Carl Laemmle Jr. saw the future in 1931 and the future looked scary. The son of Universal Pictures founder Carl Laemmle, the junior Laemmle had served as the studios head of production since 1928, helping the studio transition to the talkie era and earning
acclaim for efforts like All Quiet on the Western Front and Waterloo Bridge. Those efforts didnt always translate into profits for
Universal, which would prove a problem for Junior, and Universal, later in the decade but in 1931, both found tremendous success by unleashing a string of horrors on an unsuspecting moviegoing public. Dracula, with its chilling lead performance by the
Hungarian-born Bela Lugosi, arrived in February. Frankenstein, featuring the English-born Boris Karloff as the mad scientists

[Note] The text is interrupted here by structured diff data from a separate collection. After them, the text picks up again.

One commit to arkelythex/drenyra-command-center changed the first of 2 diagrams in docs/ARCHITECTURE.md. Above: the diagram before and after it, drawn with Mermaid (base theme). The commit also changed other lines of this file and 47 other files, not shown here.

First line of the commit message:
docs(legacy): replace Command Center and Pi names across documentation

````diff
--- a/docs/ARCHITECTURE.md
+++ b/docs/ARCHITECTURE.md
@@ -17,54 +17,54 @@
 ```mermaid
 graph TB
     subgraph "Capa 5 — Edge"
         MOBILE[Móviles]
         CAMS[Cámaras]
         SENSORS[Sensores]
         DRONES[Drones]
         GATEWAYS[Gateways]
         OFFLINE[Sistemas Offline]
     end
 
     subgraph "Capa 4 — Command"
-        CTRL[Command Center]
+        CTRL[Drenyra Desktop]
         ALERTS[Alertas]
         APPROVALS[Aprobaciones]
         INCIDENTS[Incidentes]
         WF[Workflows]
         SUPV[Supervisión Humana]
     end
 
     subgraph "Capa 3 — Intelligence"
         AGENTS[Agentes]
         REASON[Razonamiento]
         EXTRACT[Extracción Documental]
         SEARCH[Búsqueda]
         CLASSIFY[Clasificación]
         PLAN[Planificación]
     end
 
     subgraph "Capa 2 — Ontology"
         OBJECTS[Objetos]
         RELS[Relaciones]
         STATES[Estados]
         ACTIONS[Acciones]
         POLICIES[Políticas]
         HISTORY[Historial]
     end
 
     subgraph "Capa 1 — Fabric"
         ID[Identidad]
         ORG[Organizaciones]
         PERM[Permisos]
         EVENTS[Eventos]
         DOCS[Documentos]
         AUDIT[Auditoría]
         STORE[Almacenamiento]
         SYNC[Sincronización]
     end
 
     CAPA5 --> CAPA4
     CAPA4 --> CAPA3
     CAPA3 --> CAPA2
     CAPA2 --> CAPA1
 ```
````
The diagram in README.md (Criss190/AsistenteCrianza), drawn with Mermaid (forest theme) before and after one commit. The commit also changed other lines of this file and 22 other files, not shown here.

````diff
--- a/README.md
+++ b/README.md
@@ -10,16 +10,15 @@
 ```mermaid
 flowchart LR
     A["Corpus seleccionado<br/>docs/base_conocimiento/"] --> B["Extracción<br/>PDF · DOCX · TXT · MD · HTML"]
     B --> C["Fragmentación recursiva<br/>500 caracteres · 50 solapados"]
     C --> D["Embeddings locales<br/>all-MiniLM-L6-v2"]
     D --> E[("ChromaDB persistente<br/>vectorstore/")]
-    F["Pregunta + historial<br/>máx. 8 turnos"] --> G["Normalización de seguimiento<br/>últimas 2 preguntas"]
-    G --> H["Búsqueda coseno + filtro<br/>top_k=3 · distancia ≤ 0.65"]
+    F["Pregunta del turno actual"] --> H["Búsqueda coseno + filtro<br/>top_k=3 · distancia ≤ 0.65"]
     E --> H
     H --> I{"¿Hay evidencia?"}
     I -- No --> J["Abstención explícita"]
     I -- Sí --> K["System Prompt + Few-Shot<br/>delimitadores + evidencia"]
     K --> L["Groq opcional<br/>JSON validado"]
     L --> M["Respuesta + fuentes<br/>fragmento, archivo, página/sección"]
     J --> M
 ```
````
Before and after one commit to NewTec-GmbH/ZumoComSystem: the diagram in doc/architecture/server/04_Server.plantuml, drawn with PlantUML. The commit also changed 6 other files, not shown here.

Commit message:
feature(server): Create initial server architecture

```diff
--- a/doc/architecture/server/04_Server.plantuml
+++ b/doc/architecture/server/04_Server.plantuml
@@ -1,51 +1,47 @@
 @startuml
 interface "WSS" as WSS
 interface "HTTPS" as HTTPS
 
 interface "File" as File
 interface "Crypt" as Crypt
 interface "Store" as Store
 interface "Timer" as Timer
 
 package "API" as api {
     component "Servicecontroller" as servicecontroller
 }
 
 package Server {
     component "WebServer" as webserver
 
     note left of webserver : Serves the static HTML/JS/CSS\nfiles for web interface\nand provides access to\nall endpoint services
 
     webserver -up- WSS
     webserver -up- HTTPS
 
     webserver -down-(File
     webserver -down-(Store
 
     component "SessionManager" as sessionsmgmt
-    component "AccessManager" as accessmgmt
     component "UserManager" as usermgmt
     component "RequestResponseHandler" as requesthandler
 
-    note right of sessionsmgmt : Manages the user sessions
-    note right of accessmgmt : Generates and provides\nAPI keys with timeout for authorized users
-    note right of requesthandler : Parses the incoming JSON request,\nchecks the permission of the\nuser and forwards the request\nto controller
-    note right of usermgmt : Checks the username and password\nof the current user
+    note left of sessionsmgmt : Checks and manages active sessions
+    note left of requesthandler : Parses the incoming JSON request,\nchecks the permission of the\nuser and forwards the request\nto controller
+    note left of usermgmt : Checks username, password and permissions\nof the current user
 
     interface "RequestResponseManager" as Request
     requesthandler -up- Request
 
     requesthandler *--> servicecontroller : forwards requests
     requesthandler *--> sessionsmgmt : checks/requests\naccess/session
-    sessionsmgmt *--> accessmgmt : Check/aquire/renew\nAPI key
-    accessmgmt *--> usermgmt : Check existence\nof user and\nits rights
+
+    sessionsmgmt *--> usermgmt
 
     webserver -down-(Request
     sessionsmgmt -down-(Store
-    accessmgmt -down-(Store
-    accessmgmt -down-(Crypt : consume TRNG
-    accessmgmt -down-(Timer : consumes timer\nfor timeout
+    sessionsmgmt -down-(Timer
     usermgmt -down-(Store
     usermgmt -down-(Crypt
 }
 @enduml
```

stitched-together creation, followed in November. Karloff returned in The Mummy in 1932, followed by Claude Rains as The
Invisible Man in 1933.